Therefore, it is uplifting to read of those examples, at all levels of professional information publishing, where partnerships and joint ventures, ideally but not necessarily of equal parties, are established in order to achieve outcomes that either would have been less able to do independently. One thinks of the holders and managers of valuable added-value content, collaborating with solutions-oriented businesses, software providers, managers of social or business community networks and the like, where different skills, strengths and approaches can be effectively employed. Similarly, relationships between publishers and professional and trade bodies can achieve better outcomes, one with business, commercial and technical skills, the other with access to and trusted relationships with markets.
When I commenced my career as a professional publisher and in the time that followed, I wanted to be in and had an educational background that favoured information publishing, not software and business systems, logistics, customer service, facilities management and suchlike. Still, one has to recognise that these and other functions create the totality of the piece and they need to be tackled in order to thrive. Given a choice, I’d much prefer to have someone else do these things than tackle them myself. There should not be an option, though, to do nothing. Furthermore and not least, different activities, depending on the extent of their added-value, tend to produce different levels of profitability so better to be further up the chain.
I noted recently, for example, that Lexis Nexis had, like many other publishers have done, reached agreement with OverDrive to create customized an eBook lending and management service offering electronic books for lawyers. Likewise, Wolters Kluwer’s work with OFS and XCM Solutions are, I would imagine, all good arrangements. They make sense to me, as clearly each of the respective parties has great but complementary skills.
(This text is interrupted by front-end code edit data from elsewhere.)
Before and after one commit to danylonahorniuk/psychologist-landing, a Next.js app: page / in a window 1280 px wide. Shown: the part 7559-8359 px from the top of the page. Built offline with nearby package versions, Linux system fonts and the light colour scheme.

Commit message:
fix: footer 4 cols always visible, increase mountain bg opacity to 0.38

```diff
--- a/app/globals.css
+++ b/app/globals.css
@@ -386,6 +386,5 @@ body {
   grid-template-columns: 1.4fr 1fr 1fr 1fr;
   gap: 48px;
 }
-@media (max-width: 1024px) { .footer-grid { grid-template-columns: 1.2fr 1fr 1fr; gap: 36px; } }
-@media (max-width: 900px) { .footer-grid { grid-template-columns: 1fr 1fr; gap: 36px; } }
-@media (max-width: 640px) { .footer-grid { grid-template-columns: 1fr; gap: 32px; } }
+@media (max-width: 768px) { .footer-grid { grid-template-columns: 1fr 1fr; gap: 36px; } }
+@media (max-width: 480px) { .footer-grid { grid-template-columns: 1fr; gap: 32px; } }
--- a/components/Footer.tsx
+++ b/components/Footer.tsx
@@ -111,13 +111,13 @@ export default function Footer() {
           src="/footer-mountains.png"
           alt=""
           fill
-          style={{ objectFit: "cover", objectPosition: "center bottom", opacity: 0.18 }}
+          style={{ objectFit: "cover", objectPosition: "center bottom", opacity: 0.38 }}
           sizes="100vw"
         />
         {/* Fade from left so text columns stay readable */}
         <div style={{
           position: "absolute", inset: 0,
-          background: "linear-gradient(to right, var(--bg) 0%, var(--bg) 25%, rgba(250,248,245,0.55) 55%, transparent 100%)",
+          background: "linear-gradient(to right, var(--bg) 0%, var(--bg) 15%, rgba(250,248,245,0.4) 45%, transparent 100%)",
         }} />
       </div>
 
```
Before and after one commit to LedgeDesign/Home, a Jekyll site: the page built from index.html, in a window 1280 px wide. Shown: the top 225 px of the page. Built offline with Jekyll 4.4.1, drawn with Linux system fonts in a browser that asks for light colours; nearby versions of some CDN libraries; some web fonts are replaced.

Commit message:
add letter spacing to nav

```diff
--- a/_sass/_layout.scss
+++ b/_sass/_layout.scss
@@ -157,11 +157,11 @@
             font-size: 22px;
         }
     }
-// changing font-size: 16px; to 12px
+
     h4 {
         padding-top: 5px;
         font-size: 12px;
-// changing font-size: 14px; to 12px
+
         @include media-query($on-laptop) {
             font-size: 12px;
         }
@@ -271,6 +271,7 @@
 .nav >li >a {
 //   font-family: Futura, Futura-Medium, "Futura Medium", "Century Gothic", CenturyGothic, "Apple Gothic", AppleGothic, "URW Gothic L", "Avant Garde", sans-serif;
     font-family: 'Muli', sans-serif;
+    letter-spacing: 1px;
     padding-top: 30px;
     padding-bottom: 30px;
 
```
It would be good to see more of this, particularly among smaller, more interesting professional publishers. Even more significantly and intriguing, with news that Thomson Reuters and Wolters Kluwer Law & Business will join forces to offer select Wolters Kluwer current awareness content on Thomson Reuters Westlaw online legal research platforms and of the sale of a minority stake in Lexis Nexis SA, perhaps this is further confirmation that even they can’t do everything without some (perhaps marriage) partners.